From the end of World War II until our recent "Great Recession," the United States economy grew, on average, at a little more than 3 percent annually. At that rate the size of the economy doubles roughly every generation. There were, of course, recessions during that period. But nearly every economic downturn was followed by a period of significant growth. Over the last 70 years, the American economy has grown at 4 percent or greater about two-fifths of the time. The result has been a rapid transformation. Today most Americans have a substantially higher standard of living than previous generations.
But survey the historical data stretching back long before World War II and you may be surprised to see that economic growth is a relatively new phenomenon. In a brilliant essay published in 2004, Nobel economist Robert Lucas outlined the history of economic growth. His findings show that prior to the Industrial Revolution in the middle of the 18th century, per-capita gross domestic product (GDP) growth had largely been flat around the world.
Modern growth theory is itself relatively new. Robert M. Solow, the economist often credited with advancing modern economic thought in this area, did much of his groundbreaking work in the 1950s and '60s. Others, such as Lucas, have since developed alternative growth models. The short of it is that these are exciting times to be thinking about economics, growth, and the outer limits of human potential. There is a lot of cutting-edge work being done now. And it is reshaping what we know to be possible, while also forcing us to realize that much of what we have done in the past may have actually hamstrung the economy.
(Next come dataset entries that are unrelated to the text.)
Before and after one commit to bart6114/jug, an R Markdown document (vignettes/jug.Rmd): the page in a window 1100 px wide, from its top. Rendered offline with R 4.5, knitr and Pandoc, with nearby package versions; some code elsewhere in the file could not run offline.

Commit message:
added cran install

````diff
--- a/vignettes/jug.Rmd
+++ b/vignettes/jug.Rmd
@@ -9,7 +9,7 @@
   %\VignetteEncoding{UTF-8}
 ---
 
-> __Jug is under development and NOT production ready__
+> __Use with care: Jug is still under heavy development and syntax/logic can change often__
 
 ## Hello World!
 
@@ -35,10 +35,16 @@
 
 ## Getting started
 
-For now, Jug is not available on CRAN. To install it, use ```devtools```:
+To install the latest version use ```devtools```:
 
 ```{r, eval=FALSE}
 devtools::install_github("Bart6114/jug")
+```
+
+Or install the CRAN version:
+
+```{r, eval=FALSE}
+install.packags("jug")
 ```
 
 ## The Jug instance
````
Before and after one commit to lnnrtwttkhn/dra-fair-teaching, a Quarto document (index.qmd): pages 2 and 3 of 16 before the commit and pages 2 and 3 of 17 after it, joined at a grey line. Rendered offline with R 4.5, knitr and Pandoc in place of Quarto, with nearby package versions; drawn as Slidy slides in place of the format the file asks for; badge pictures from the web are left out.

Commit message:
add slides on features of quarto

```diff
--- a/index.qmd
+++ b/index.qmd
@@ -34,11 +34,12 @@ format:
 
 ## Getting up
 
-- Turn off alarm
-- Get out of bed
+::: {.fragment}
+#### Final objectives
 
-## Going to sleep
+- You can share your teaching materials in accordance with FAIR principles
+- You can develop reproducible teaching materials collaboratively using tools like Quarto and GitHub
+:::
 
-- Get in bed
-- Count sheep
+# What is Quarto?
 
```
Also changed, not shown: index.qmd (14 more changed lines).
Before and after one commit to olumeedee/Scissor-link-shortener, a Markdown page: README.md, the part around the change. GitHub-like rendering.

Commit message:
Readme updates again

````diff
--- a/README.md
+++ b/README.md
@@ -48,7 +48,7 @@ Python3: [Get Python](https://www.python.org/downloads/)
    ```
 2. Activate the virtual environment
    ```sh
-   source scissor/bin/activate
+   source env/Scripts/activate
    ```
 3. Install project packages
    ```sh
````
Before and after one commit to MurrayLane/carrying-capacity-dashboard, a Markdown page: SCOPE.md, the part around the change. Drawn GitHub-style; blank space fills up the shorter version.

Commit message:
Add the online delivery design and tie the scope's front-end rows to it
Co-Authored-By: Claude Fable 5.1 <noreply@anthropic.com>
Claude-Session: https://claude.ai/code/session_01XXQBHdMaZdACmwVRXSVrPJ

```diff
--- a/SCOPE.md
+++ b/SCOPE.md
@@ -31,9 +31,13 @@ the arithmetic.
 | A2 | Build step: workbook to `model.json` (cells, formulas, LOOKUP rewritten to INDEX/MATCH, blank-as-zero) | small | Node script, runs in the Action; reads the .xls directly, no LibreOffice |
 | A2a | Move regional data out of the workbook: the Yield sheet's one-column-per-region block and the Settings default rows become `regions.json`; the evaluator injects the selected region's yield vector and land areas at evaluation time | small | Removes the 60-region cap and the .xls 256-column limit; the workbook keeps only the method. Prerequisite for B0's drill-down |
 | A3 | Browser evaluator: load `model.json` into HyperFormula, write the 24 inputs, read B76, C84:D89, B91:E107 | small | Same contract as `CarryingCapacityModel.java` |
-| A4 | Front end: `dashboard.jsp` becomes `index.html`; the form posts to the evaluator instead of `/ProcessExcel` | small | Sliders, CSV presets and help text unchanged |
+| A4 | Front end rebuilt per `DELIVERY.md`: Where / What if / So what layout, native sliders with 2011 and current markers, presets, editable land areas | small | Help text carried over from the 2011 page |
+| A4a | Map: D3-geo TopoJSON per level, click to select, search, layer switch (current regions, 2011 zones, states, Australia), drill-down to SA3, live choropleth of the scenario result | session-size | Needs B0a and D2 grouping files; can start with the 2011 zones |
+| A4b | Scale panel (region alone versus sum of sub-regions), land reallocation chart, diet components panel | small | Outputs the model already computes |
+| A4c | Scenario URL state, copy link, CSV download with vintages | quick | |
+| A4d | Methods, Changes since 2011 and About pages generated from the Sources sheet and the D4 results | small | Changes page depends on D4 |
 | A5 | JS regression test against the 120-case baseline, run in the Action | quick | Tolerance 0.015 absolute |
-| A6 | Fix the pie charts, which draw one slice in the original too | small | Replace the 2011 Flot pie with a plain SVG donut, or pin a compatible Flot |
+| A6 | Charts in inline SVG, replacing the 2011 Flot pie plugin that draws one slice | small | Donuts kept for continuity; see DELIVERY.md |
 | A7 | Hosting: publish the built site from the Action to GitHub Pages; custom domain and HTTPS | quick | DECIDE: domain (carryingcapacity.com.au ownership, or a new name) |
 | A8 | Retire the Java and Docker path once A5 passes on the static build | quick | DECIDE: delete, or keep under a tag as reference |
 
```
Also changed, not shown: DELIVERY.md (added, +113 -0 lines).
Consider the work of another economist who hasn't won the Nobel Prize, but likely deserves such high honors: Gordon Tullock. Perhaps Tullock's most relevant work to discussions of economic growth has to do with what has been called "rent seekers" — those who seek special payment or privilege, usually from the government. Tullock's insight offers us an explanation into why government spending can actually be harmful to economic growth. Rent seekers, as Tullock discovered, profit through the political process, not by producing a better or cheaper product. Their aim is to receive payment (or privilege) through government policy.
Not all payments or privileges provided by the government are problematic or even wasteful. But since the government uses a political process to decide whom it pays and how much, there is little incentive for rent seekers to push for greater efficiency or innovation. This is a problem in part because the public and the private sectors compete for the same pile of money and the same group of innovative entrepreneurs. When profits are relatively easy to make in government contract work, there are fewer innovators willing to spend their time and their capital developing the next innovation that could revolutionize an entire industry.
Many of the chapters in this book offer specific ideas for how to spark immediate and substantial economic growth, but let's first consider one important aspect to growth not factored into economic arguments often enough.
Economic growth isn't an end unto itself. Growing the economy is a vital task for this generation because of what economic growth produces: a better life for millions upon millions of Americans and hundreds of millions of people across the globe. There is a certain virtue to prosperity. It inspires people, removes pressures that lead to embitterment and division, and allows us all to step back and get a healthy perspective on what is actually important in life.
The Pentagon was right in 2006 in believing that a vibrant, strong, and free economy makes for a vibrant, strong, and free nation. Prosperity brings with it material gains, but it also strengthens communities and allows all of us to reach our greatest potential. There is an imperative to grow.
Brendan Miniter is the editor of “The 4% Solution: Unleashing the Economic Growth America Needs,” from which this excerpt was taken; it will be released Tuesday. E-mail Brendan Miniter, the senior editorial director at the George W. Bush Institute, at firstname.lastname@example.org.